Jones, N S, Holliday, D W, and McKervey, J A. 2011. Warwickshire Group (Pennsylvanian) red-beds of the Canonbie Coalfield, England–Scotland border, and their regional palaeogeographical implications. Geological Magazine, Vol. 148, 50–77.
Leeder, M R. 1974. Origin of the Northumberland Basin. Scottish Journal of Geology, Vol. 10, 283–296.
Leeder, M R. 1975. Lower Border Group (Tournaisian) stromatolites from the Northumberland basin. Scottish Journal of Geology, Vol. 11, 207–226.
Leeder, M R. 1976. Palaeogeographical significance of pedogenic carbonates in the topmost Upper Old Red Sandstone of the Scottish Border Basin. Geological Journal, Vol. 11, 21–28.
Leeder, M R. 1982. Upper Palaeozoic basins of the British Isles: Caledonide inheritance versus Hercynian plate margin processes. Journal of the Geological Society of London, Vol. 139, 479–491.
Leeder, M R, and McMahon, A H. 1988. Upper Carboniferous (Silesian) basin subsidence in northern Britain. 43–52 in Sedimentation in a synorogenic basin complex; the Upper Carboniferous of North-west Europe. Besly, B M, and Kelling, G (editors). (London: Blackie.)
MacDonald, R. 1975. Petrochemistry of the early Carboniferous (Dinantian) Lavas of Scotland. Scottish Journal of Geology, Vol. 11, 269–314.
Maguire, K, Thompson, J, and Gowland, S. 1996. Dinantian depositional environments along the northern margin of the Solway Basin. 163–182 in Recent advances in Lower Carboniferous Geology. Strogen, P, Somerville, I D, and Jones, G L (editors). Geological Society of London Special Publication, No. 107.
McMillan, A A, and Brand, P J. 1995. Depositional setting of Permian and Upper Carboniferous strata of the Thornhill Basin, Dumfriesshire. Scottish Journal of Geology, Vol. 31, 43–52.
Morton, A, Fanning, M, and Jones, N S. 2010. Variscan sourcing of Westphalian (Pennsylvanian) sandstones in the Canonbie Coalfield, UK. Geological Magazine, Vol. 147, 718–727.
Ord, D M, Clemmey, H, and Leeder, M R. 1988. Interaction between faulting and sedimentation during Dinantian extension of the Solway Basin, SW Scotland. Journal of the Geological Society of London, Vol. 145, 249–259.
Picken, G S. 1988. The concealed coalfield at Canonbie: an interpretation based on boreholes and seismic surveys. Scottish Journal of Geology, Vol. 24, 67–71.

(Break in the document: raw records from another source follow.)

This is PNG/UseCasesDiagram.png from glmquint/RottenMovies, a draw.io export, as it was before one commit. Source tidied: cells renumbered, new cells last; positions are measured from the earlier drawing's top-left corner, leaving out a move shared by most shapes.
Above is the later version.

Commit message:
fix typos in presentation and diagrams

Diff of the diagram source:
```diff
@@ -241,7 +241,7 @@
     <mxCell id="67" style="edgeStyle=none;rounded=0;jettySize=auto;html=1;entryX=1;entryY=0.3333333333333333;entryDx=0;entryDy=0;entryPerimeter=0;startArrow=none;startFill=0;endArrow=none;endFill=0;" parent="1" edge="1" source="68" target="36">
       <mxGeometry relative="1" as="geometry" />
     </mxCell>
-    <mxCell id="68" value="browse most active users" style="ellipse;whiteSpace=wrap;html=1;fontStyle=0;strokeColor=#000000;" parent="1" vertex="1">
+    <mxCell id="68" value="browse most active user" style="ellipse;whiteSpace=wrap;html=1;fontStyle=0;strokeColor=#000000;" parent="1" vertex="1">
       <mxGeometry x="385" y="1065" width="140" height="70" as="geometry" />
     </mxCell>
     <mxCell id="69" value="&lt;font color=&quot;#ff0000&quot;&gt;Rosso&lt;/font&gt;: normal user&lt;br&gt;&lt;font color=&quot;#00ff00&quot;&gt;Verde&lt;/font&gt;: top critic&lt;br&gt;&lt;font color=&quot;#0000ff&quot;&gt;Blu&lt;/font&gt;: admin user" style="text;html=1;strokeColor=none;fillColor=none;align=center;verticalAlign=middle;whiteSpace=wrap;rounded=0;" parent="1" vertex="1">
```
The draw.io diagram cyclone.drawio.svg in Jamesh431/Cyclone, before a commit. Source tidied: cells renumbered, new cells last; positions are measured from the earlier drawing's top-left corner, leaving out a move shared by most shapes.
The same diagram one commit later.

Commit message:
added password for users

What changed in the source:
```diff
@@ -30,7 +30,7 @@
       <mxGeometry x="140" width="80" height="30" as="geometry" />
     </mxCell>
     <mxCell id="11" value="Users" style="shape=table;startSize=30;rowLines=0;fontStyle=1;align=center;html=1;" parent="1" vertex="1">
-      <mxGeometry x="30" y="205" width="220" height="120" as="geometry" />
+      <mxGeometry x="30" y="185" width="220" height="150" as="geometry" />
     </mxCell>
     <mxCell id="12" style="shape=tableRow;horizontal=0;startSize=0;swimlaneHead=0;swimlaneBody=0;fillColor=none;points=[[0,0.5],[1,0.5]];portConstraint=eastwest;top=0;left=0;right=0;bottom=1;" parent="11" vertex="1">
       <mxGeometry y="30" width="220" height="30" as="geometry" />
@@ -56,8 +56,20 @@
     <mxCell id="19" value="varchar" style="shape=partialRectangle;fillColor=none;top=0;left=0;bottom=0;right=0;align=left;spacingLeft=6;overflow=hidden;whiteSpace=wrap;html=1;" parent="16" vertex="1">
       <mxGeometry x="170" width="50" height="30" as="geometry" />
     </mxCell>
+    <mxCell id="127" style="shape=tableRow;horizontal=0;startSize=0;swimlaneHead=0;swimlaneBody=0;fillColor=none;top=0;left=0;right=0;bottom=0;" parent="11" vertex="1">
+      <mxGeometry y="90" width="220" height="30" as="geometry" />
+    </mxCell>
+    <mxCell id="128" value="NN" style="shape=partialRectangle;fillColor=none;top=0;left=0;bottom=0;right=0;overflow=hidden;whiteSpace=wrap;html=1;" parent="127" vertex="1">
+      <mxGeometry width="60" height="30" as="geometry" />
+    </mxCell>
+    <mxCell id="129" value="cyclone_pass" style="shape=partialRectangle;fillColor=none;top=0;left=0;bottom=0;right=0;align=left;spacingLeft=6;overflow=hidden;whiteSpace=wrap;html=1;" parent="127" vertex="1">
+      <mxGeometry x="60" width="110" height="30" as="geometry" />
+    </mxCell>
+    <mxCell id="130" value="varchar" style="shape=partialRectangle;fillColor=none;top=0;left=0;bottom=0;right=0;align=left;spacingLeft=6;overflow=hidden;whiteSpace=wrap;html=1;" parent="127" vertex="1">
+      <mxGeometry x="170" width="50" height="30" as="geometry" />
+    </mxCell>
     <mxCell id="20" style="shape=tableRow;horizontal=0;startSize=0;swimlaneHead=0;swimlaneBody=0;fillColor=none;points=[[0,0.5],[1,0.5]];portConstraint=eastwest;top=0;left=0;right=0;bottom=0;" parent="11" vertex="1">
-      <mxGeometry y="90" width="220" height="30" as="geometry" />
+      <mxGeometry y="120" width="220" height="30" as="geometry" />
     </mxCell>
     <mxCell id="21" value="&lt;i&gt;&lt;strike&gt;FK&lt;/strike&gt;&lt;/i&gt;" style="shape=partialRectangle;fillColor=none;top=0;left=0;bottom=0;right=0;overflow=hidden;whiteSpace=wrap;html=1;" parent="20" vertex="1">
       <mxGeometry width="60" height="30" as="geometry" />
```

Schram, F R. 1983. Lower Carboniferous biota of Glencartholm, Eskdale, Dumfriesshire. Scottish Journal of Geology, Vol. 19, 1–15.
Tucker, M E, Gallagher, J, Lemon, K, and Leng, M. 2003. The Yoredale cycles of Northumbria: high-frequency clastic-carbonate sequences of the mid Carboniferous icehouse world. Open University Geological Society Journal, Vol. 24, 5–10.